▼▼▼

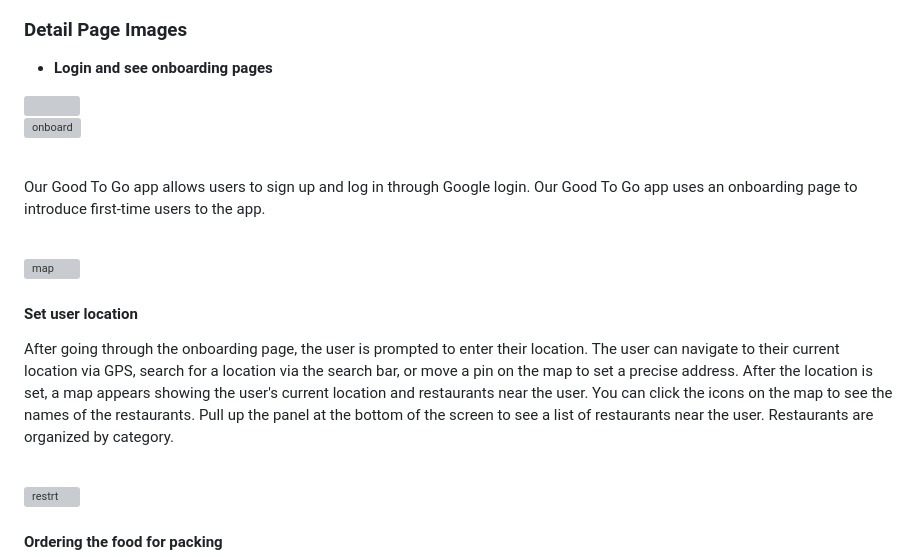
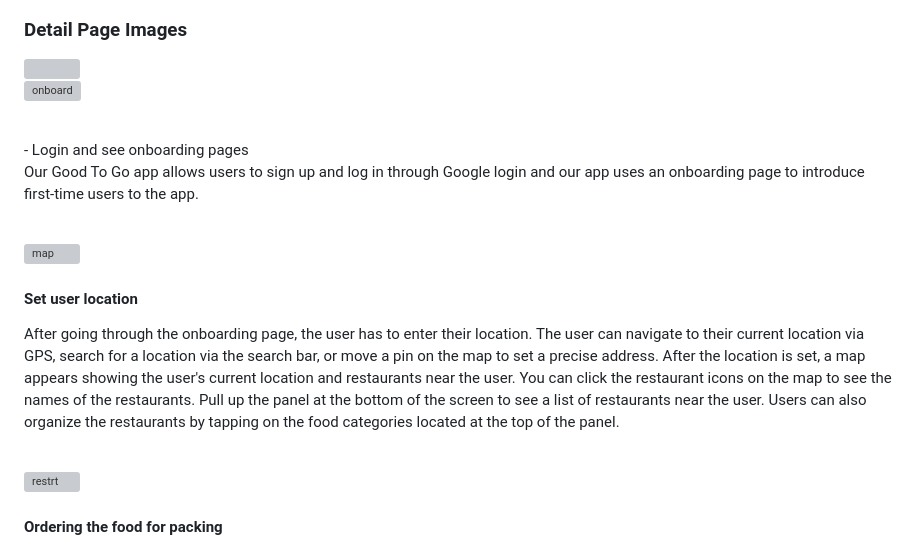
Before and after one commit to dsc-sookmyung/2023-ta-bom-SolutionChallenge, a Markdown page: readme.md, the part around the change. Rendered like a GitHub page; grey boxes are pictures that could not be loaded.

```diff
--- a/readme.md
+++ b/readme.md
@@ -44,14 +44,15 @@ Our ta-bom team chose two UN Sustainable Development Goals: SDG 12: **Responsibl
 
 ### Detail Page Images
 
-- **Login and see onboarding pages**
+
 <img src = "https://user-images.githubusercontent.com/70003845/229250008-858daa39-2851-49c2-873a-5cf0fcf440d4.png" width = "50%">
 
 ![onboard](https://user-images.githubusercontent.com/70003845/229249958-1dca634a-7bbd-4ca8-959e-e7f8874dbd31.png)
 
 <br/>
+- Login and see onboarding pages
 
-  Our Good To Go app allows users to sign up and log in through Google login. Our Good To Go app uses an onboarding page to introduce first-time users to the app.
+  Our Good To Go app allows users to sign up and log in through Google login and our app uses an onboarding page to introduce first-time users to the app.
 
 <br/>
 
@@ -59,7 +60,7 @@ Our ta-bom team chose two UN Sustainable Development Goals: SDG 12: **Responsibl
 
 #### Set user location
 
-After going through the onboarding page, the user is prompted to enter their location. The user can navigate to their current location via GPS, search for a location via the search bar, or move a pin on the map to set a precise address. After the location is set, a map appears showing the user's current location and restaurants near the user. You can click the icons on the map to see the names of the restaurants. Pull up the panel at the bottom of the screen to see a list of restaurants near the user. Restaurants are organized by category.
+After going through the onboarding page, the user has to enter their location. The user can navigate to their current location via GPS, search for a location via the search bar, or move a pin on the map to set a precise address. After the location is set, a map appears showing the user's current location and restaurants near the user. You can click the restaurant icons on the map to see the names of the restaurants. Pull up the panel at the bottom of the screen to see a list of restaurants near the user. Users can also organize the restaurants by tapping on the food categories located at the top of the panel.
 
 <br/>
 
```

▲▲▲

The lines to report are those in the material above that contain the word "onboarding"; copy every one of them.

-- **Login and see onboarding pages**
+- Login and see onboarding pages
-  Our Good To Go app allows users to sign up and log in through Google login. Our Good To Go app uses an onboarding page to introduce first-time users to the app.
+  Our Good To Go app allows users to sign up and log in through Google login and our app uses an onboarding page to introduce first-time users to the app.
-After going through the onboarding page, the user is prompted to enter their location. The user can navigate to their current location via GPS, search for a location via the search bar, or move a pin on the map to set a precise address. After the location is set, a map appears showing the user's current location and restaurants near the user. You can click the icons on the map to see the names of the restaurants. Pull up the panel at the bottom of the screen to see a list of restaurants near the user. Restaurants are organized by category.
+After going through the onboarding page, the user has to enter their location. The user can navigate to their current location via GPS, search for a location via the search bar, or move a pin on the map to set a precise address. After the location is set, a map appears showing the user's current location and restaurants near the user. You can click the restaurant icons on the map to see the names of the restaurants. Pull up the panel at the bottom of the screen to see a list of restaurants near the user. Users can also organize the restaurants by tapping on the food categories located at the top of the panel.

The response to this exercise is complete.